Partridge hunting can be a difficult thing. Chasing those small brown and tan chickens through the woods is sometimes a very frustrating experience, even if you have fully prepared for, and researched, the hunt. When starting out, a dog spoiled me by letting me know when a grouse was nearby. She was a great companion that taught me many lessons and will surely never be replaced– I think her last lesson was to teach me how to find small game on my own. Over many seasons spent in the woods, with both successful and unsuccessful trips, I have come to realize certain patterns and tricks for finding birds.
1. Habitat- Look in wet places; I will often jump multiple grouse after originally only spotting one, so be ready.
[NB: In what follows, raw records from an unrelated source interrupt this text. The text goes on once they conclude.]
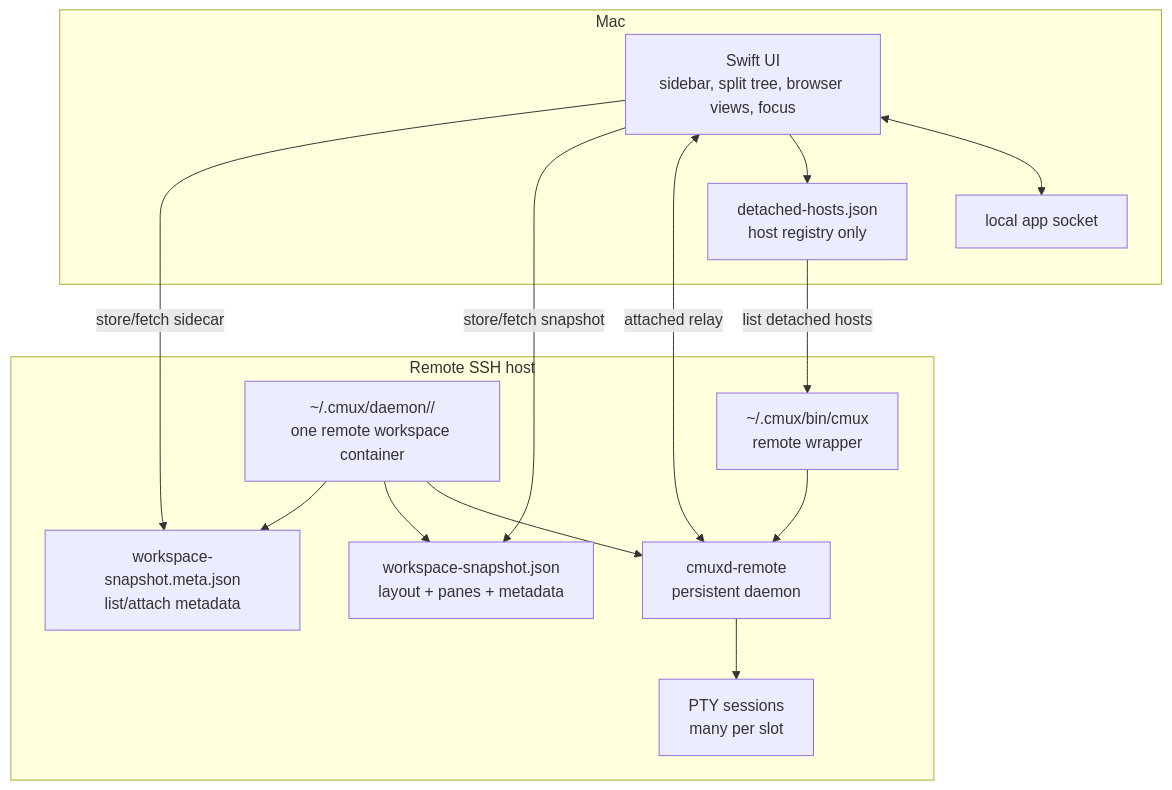
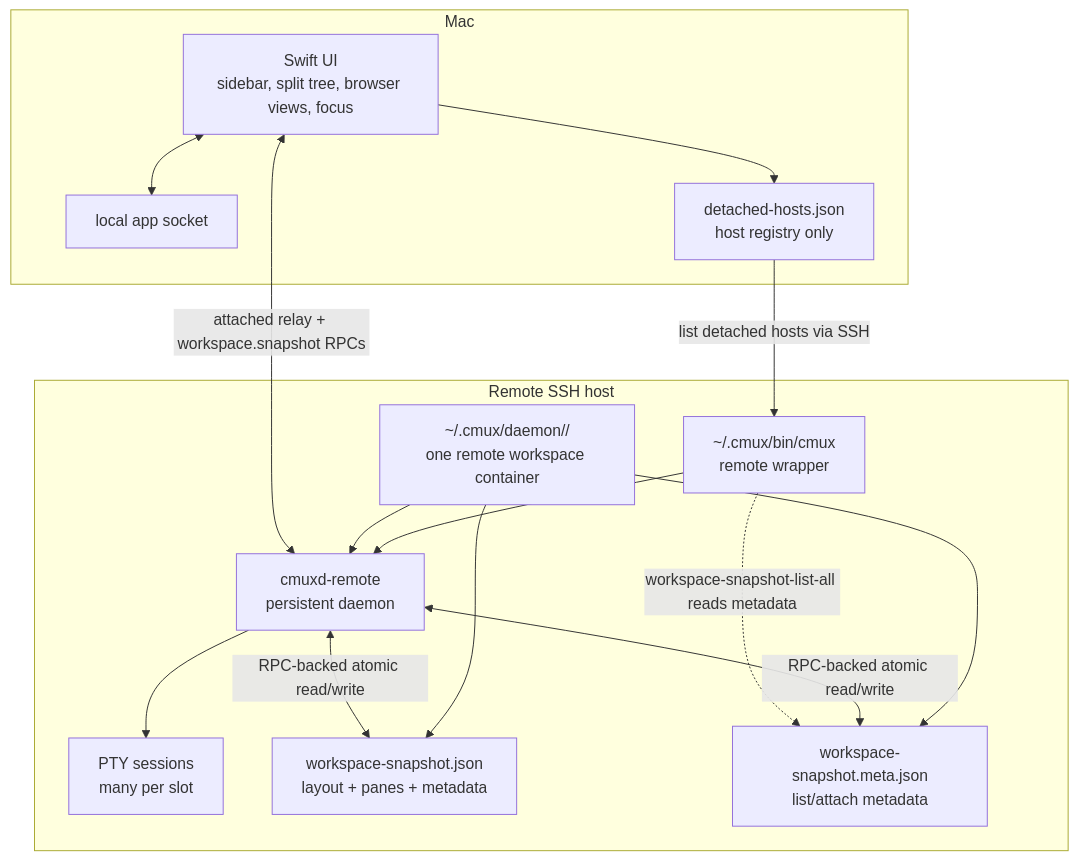
One commit to edbordin-linktree/cmux changed the second of 4 diagrams in docs/remote-workspace-detached-metadata-plan.md. Above: the diagram before and after it, drawn with Mermaid. The commit also changed other lines of this file, not shown here.

Commit message:
Clarify snapshot RPC path in diagrams

````diff
--- a/docs/remote-workspace-detached-metadata-plan.md
+++ b/docs/remote-workspace-detached-metadata-plan.md
@@ -93,30 +97,31 @@
 ```mermaid
 flowchart TB
   subgraph Mac["Mac"]
     UI["Swift UI\nsidebar, split tree, browser views, focus"]
     AppSocket["local app socket"]
     HostRegistry["detached-hosts.json\nhost registry only"]
     UI <--> AppSocket
     UI --> HostRegistry
   end
 
   subgraph Host["Remote SSH host"]
     Wrapper["~/.cmux/bin/cmux\nremote wrapper"]
     Slot["~/.cmux/daemon/<slot>/\none remote workspace container"]
     Daemon["cmuxd-remote\npersistent daemon"]
     PTYs["PTY sessions\nmany per slot"]
     Body["workspace-snapshot.json\nlayout + panes + metadata"]
     Sidecar["workspace-snapshot.meta.json\nlist/attach metadata"]
 
     Wrapper --> Daemon
     Slot --> Daemon
     Slot --> Body
     Slot --> Sidecar
+    Daemon <-->|RPC-backed atomic read/write| Body
+    Daemon <-->|RPC-backed atomic read/write| Sidecar
     Daemon --> PTYs
   end
 
-  UI <-->|attached relay| Daemon
-  UI -->|store/fetch snapshot| Body
-  UI -->|store/fetch sidecar| Sidecar
-  HostRegistry -->|list detached hosts| Wrapper
+  UI <-->|attached relay + workspace.snapshot RPCs| Daemon
+  HostRegistry -->|list detached hosts via SSH| Wrapper
+  Wrapper -.->|workspace-snapshot-list-all reads metadata| Sidecar
 ```
````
2. Trees- Do not only look on the ground. Partridge will often sit up in trees and you can commonly see groups of 4 or 5 of them in the same one.
3. Listen- I cannot count how many birds I have found by hearing them walk in the leaves.
4. Time and Temperature- Pay attention to both of these. You will start to notice a pattern of when certain roads and areas "turn on."
5. Stop- When walking, a bird will hold up and wait for you to pass by. If you stop, it will get nervous and bust, giving you your shot.
6. Look- Let yourself take everything in and your eyes will pick up on movement– usually the neck and head.
7. Search- It is very easy to lose a bird after it has been shot. If possible, they will always find fallen trees or brush to bury themselves under, so take your time and search these areas and you will usually walk out with one in hand.